Nick Waterhouse is a purist who just wants to make R&B records the way they used to, and that's exactly what he did with his self-produced, horn-driven, debut single, "Some Place."
It was recorded to magnetic tape and mastered straight to mono on the Gold Star studios lathe at Mike McHugh's Distillery in Costa Mesa, the same one used decades earlier by Phil Spector and the Beach Boys. The result, released on his PRES record label, is a savage new R&B single you'd swear was made in the early '60s.
"I told myself I was gonna use whatever money I had, and I was gonna make a 45 that I was really proud of," says the 25-year-old guitarist/producer.

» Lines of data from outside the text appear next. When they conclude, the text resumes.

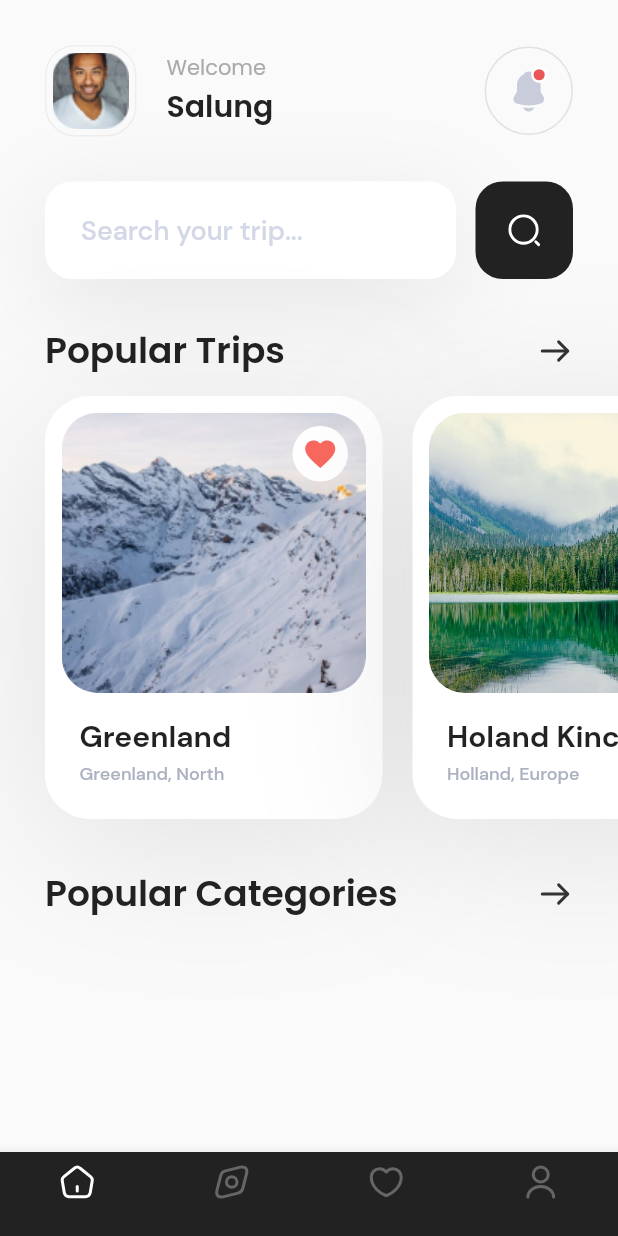
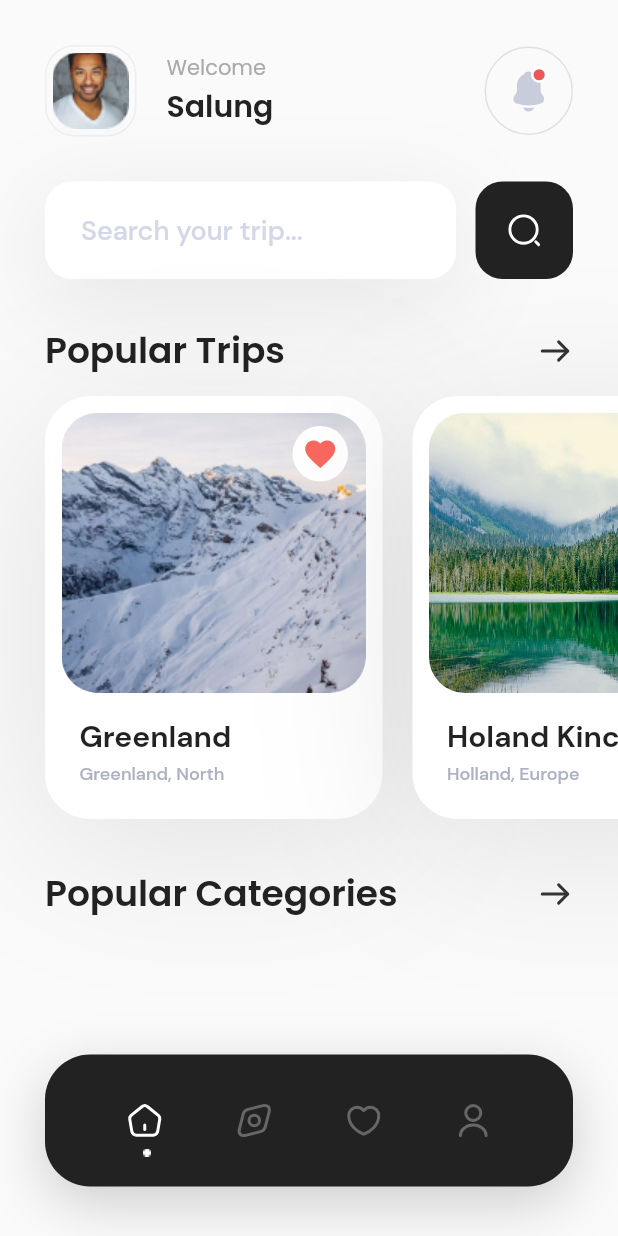
Before and after one commit to Dan-Y-Ko/Flutter-Dart-Playground, a Flutter app: the screen it shows after launch, on a phone screen of 412 x 824 dp. Run offline on Flutter 3.47's test engine with Material 2 defaults, Android fonts, the phone set to English and light mode, and no system bars; our stand-ins replace flutter_svg.

Commit message:
finish bottom app bar

```diff
--- a/flutter/ui/travel_app_ui/lib/module/discover/screens/discover_screen.dart
+++ b/flutter/ui/travel_app_ui/lib/module/discover/screens/discover_screen.dart
@@ -1,6 +1,6 @@
 import 'package:flutter/material.dart';
-import 'package:flutter_svg/flutter_svg.dart';
 
+import '../widgets/bottom_app_bar.dart';
 import '../widgets/category.dart';
 import '../widgets/header.dart';
 import '../widgets/search.dart';
@@ -42,36 +42,49 @@ class DiscoverScreen extends StatelessWidget {
           ),
         ),
       ),
-      bottomNavigationBar: BottomNavigationBar(
-        type: BottomNavigationBarType.fixed,
-        backgroundColor: Color(0xFF222222),
-        items: [
-          BottomNavigationBarItem(
-            icon: SvgPicture.asset(
-              'assets/images/home.svg',
-            ),
-            label: '',
-          ),
-          BottomNavigationBarItem(
-            icon: SvgPicture.asset(
-              'assets/images/discover.svg',
-            ),
-            label: '',
-          ),
-          BottomNavigationBarItem(
-            icon: SvgPicture.asset(
-              'assets/images/heart.svg',
-            ),
-            label: '',
-          ),
-          BottomNavigationBarItem(
-            icon: SvgPicture.asset(
-              'assets/images/user.svg',
-            ),
-            label: '',
-          ),
-        ],
-      ),
+      bottomNavigationBar: CustomBottomAppBar(),
     );
   }
 }
+
+// Padding(
+//         padding: const EdgeInsets.only(left: 30, bottom: 33.0, right: 30.0),
+//         child: ClipRRect(
+//           borderRadius: BorderRadius.all(
+//             Radius.circular(30.0),
+//           ),
+//           child: BottomAppBar(
+//             color: Color(0xFF222222),
+//             child: Row(
+//               mainAxisAlignment: MainAxisAlignment.spaceAround,
+//               crossAxisAlignment: CrossAxisAlignment.center,
+//               children: [
+//                 Container(
+//                   height: 60.0,
+//                   child: SvgPicture.asset(
+//                     'assets/images/home.svg',
+//                   ),
+//                 ),
+//                 Container(
+//                   height: 60.0,
+//                   child: SvgPicture.asset(
+//                     'assets/images/discover.svg',
+//                   ),
+//                 ),
+//                 Container(
+//                   height: 60.0,
+//                   child: SvgPicture.asset(
+//                     'assets/images/heart.svg',
+//                   ),
+//                 ),
+//                 Container(
+//                   height: 60.0,
+//                   child: SvgPicture.asset(
+//                     'assets/images/user.svg',
+//                   ),
+//                 ),
+//               ],
+//             ),
+//           ),
+//         ),
+//       ),
--- /dev/null
+++ b/flutter/ui/travel_app_ui/lib/module/discover/widgets/bottom_app_bar.dart
@@ -0,0 +1,73 @@
+import 'package:flutter/material.dart';
+import 'package:flutter_svg/flutter_svg.dart';
+
+class CustomBottomAppBar extends StatelessWidget {
+  const CustomBottomAppBar({Key? key}) : super(key: key);
+
+  @override
+  Widget build(BuildContext context) {
+    return Container(
+      margin: EdgeInsets.only(
+        left: 30.0,
+        bottom: 33.0,
+        right: 30.0,
+      ),
+      height: 88.0,
+      width: 354.0,
+      decoration: BoxDecoration(
+        color: Color(0xFF222222),
+        borderRadius: BorderRadius.all(
+          Radius.circular(30.0),
+        ),
+        boxShadow: [
+          BoxShadow(
+            color: Color.fromRGBO(0, 0, 0, 0.18),
+            blurRadius: 31.0,
+            offset: Offset(0, 11.0),
+          ),
+        ],
+      ),
+      child: Padding(
+        padding: const EdgeInsets.symmetric(horizontal: 30.0),
+        child: Row(
+          mainAxisAlignment: MainAxisAlignment.spaceAround,
+          children: [
+            Stack(
+              children: [
+                IconButton(
+                  onPressed: () {},
+                  icon: SvgPicture.asset(
+                    'assets/images/home.svg',
+                  ),
+                ),
+                Positioned(
+                  left: 23.0,
+                  bottom: 0,
+                  child: Image.asset('assets/images/Ellipse5.png'),
+                ),
+              ],
+            ),
+            IconButton(
+              onPressed: () {},
+              icon: SvgPicture.asset(
+                'assets/images/discover.svg',
+              ),
+            ),
+            IconButton(
+              onPressed: () {},
+              icon: SvgPicture.asset(
+                'assets/images/heart.svg',
+              ),
+            ),
+            IconButton(
+              onPressed: () {},
+              icon: SvgPicture.asset(
+                'assets/images/user.svg',
+              ),
+            ),
+          ],
+        ),
+      ),
+    );
+  }
+}
```
Also changed, not shown: flutter/ui/travel_app_ui/assets/images/Ellipse5.png (added).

A meticulous rock & roll scholar, Waterhouse started making music while attending Huntington Beach's Edison High School, singing and playing guitar with Intelligista, a teen mod/R&B band modeled on the Animals and the Sonics. But after releasing only one single, the band split up to attend distant colleges, with Waterhouse moving north in pursuit of a more serious musical community.

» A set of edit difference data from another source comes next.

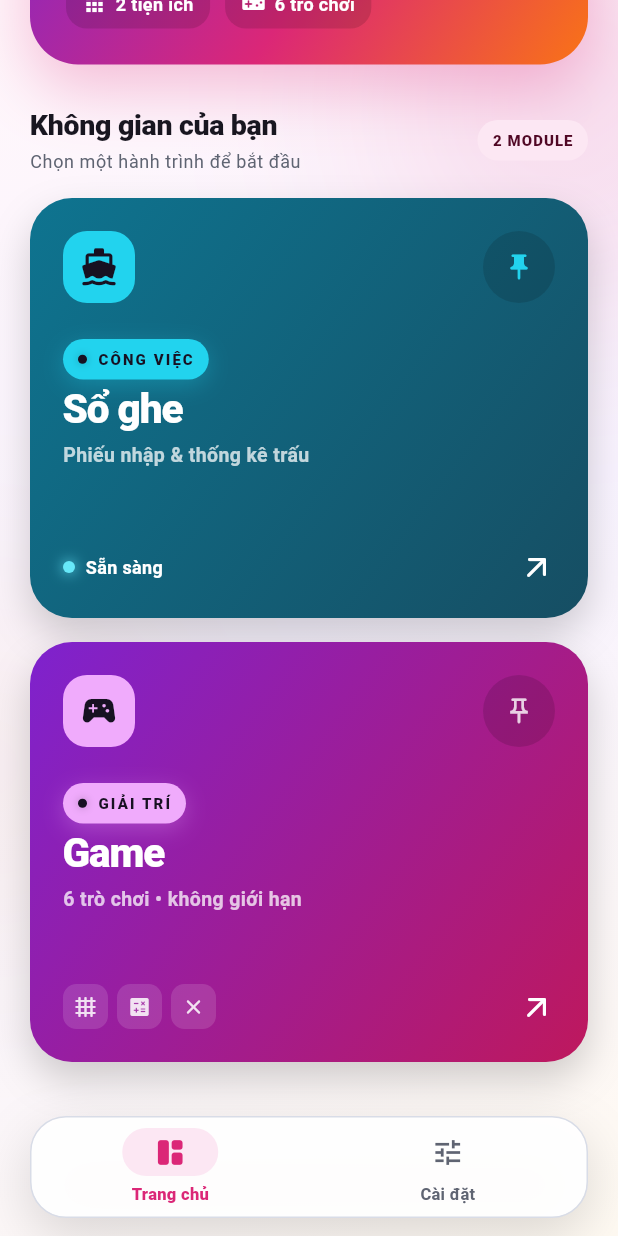
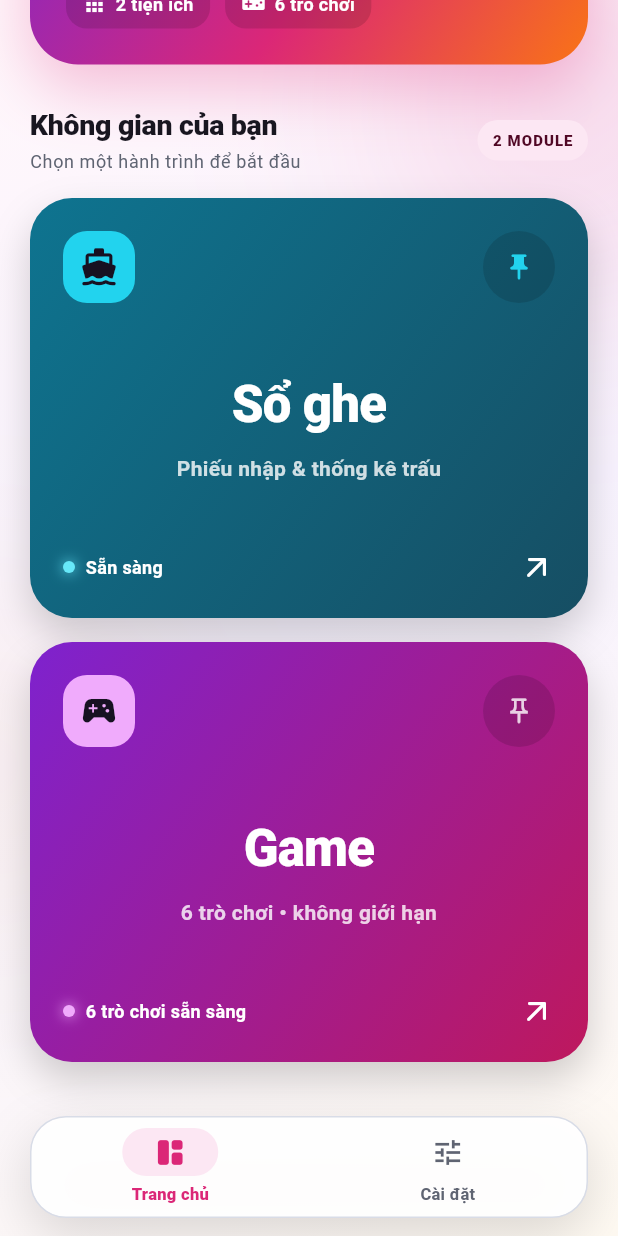
Before and after one commit to huynhgiahuy236/game-app, a Flutter app: the screen it shows after launch, scrolled down 290 dp, on a phone screen of 412 x 824 dp. Run offline on Flutter 3.47's test engine with Material 3 defaults, Android fonts, the phone set to English and light mode, and no system bars; our stand-ins replace flutter_secure_storage, image_picker, shared_preferences; missing offline and left inert: google_mlkit_text_recognition; accounts and stored records are empty; network calls fail; project files that could hold a hidden picture were left out.

```diff
--- a/frontend/lib/features/home/views/main_home_screen.dart
+++ b/frontend/lib/features/home/views/main_home_screen.dart
@@ -735,11 +735,7 @@
     onTap: onTap,
     footer: const Row(
       children: [
-        _GameChip(icon: Icons.grid_4x4_rounded),
-        SizedBox(width: 6),
-        _GameChip(icon: Icons.calculate_rounded),
-        SizedBox(width: 6),
-        _GameChip(icon: Icons.close_rounded),
+        _DotLabel(color: Color(0xFFF0ABFC), label: '6 trò chơi sẵn sàng'),
         Spacer(),
         Icon(Icons.arrow_outward_rounded, color: Colors.white),
       ],
@@ -752,7 +748,6 @@
     required this.minHeight,
     required this.title,
     required this.subtitle,
-    required this.eyebrow,
     required this.icon,
     required this.accent,
     required this.gradient,
@@ -760,6 +755,7 @@
     required this.onPin,
     required this.onTap,
     required this.footer,
+    this.eyebrow = '',
   });
   final double minHeight;
   final String title;
@@ -799,7 +795,6 @@
             child: Padding(
               padding: const EdgeInsets.all(22),
               child: Column(
-                crossAxisAlignment: CrossAxisAlignment.start,
                 children: [
                   Row(
                     children: [
@@ -835,75 +830,34 @@
                       ),
                     ],
                   ),
-                  const SizedBox(height: 24),
-                  Container(
-                    padding: const EdgeInsets.symmetric(
-                      horizontal: 10,
-                      vertical: 6,
-                    ),
-                    decoration: BoxDecoration(
-                      color: accent,
-                      borderRadius: BorderRadius.circular(99),
-                      boxShadow: [
-                        BoxShadow(
-                          color: accent.withValues(alpha: .28),
-                          blurRadius: 12,
-                          offset: const Offset(0, 4),
-                        ),
-                      ],
-                    ),
-                    child: Row(
-                      mainAxisSize: MainAxisSize.min,
+                  Expanded(
+                    child: Column(
+                      mainAxisAlignment: MainAxisAlignment.center,
+                      crossAxisAlignment: CrossAxisAlignment.center,
                       children: [
-                        Container(
-                          width: 6,
-                          height: 6,
-                          decoration: BoxDecoration(
-                            color: const Color(0xFF171122),
-                            shape: BoxShape.circle,
-                            boxShadow: [
-                              BoxShadow(
-                                color: Colors.black.withValues(alpha: .25),
-                                blurRadius: 4,
-                              ),
-                            ],
+                        Text(
+                          title,
+                          textAlign: TextAlign.center,
+                          style: const TextStyle(
+                            color: Colors.white,
+                            fontSize: 34,
+                            fontWeight: FontWeight.w900,
+                            letterSpacing: -0.5,
                           ),
                         ),
-                        const SizedBox(width: 7),
+                        const SizedBox(height: 8),
                         Text(
-                          eyebrow,
+                          subtitle,
+                          textAlign: TextAlign.center,
                           style: TextStyle(
-                            color: const Color(0xFF171122),
-                            fontSize: 10,
-                            fontWeight: FontWeight.w900,
-                            letterSpacing: 1.4,
+                            color: Colors.white.withValues(alpha: 0.8),
+                            fontSize: 14,
+                            fontWeight: FontWeight.w600,
                           ),
                         ),
                       ],
                     ),
                   ),
-                  const SizedBox(height: 6),
-                  Text(
-                    title,
-                    style: const TextStyle(
-                      color: Colors.white,
-                      fontSize: 27,
-                      height: 1,
-                      fontWeight: FontWeight.w900,
-                      letterSpacing: -.7,
-                    ),
-                  ),
-                  const SizedBox(height: 8),
-                  Text(
-                    subtitle,
-                    style: TextStyle(
-                      color: Colors.white.withValues(alpha: .74),
-                      fontSize: 13,
-                      fontWeight: FontWeight.w600,
-                    ),
-                  ),
-                  const Spacer(),
-                  const SizedBox(height: 20),
                   footer,
                 ],
               ),
```
Also changed, not shown: frontend/lib/features/boat_receipt/views/receipt_history_screen.dart (+188 -80 lines).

He didn't quite find what he was looking for, though. "San Francisco just seemed more sophisticated," he says. "I thought I was gonna find the kind of musicians who are as serious as I am, but I was so profoundly wrong."
Depressed and bandless, he started deejaying soul and R&B clubs, spinning the most raw, head-cutting 45s ever pressed to vinyl, collected from years of apprenticing at a tiny, independent record shop called Rooky Ricardo's in the lower Haight district. But soon, he knew it was time to make music of his own—and exactly what kind of record he wanted to make.
"Most of the stuff that I love was usually made by some crazy guy who borrowed $400 and took his act into the studio, and then was selling them out of the trunk of his car," he says, "and if he sold enough of those, he made another record."
But getting into the studio to record his dream 45 proved difficult—until he met Ira Raibon, who played sax in a number of groups in the '60s and '70s, including a very collectible funk group called the Fabulous Souls and the initial lineup of Earth Wind & Fire.
Once Raibon agreed to play on the record, Waterhouse put together the Tarots and the Naturelles, two groups of wildly talented—but significantly less experienced—musicians and singers. After a few sessions at the Distillery, he finally produced the 45 he'd waited all his life to make.
Released last year, "Some Place," with the backside "That Place," is long out of print. And when it shows up on eBay, it fetches nearly $200 every time—often from record nerds Waterhouse knows to be DJs and musicians he has admired for years.
He is now signed to up-and-coming label Innovative Leisure, home to artists as diverse as rock & roll revivalist Hanni El Khatib and hard-edged rapper Freddie Gibbs, and his debut LP, recorded in a series of manic Distillery sessions between travels from San Francisco to Costa Mesa and back again, is due in April.
"I just don't want to do it unless I'm doing it the right way," Waterhouse says. "I guess I figured out the right way—now it's just about finding the right people who will go the right way with me."
This article appeared in print as "An R&B Revival: Nick Waterhouse parlayed one brassy R&B single into an old-fashioned record deal."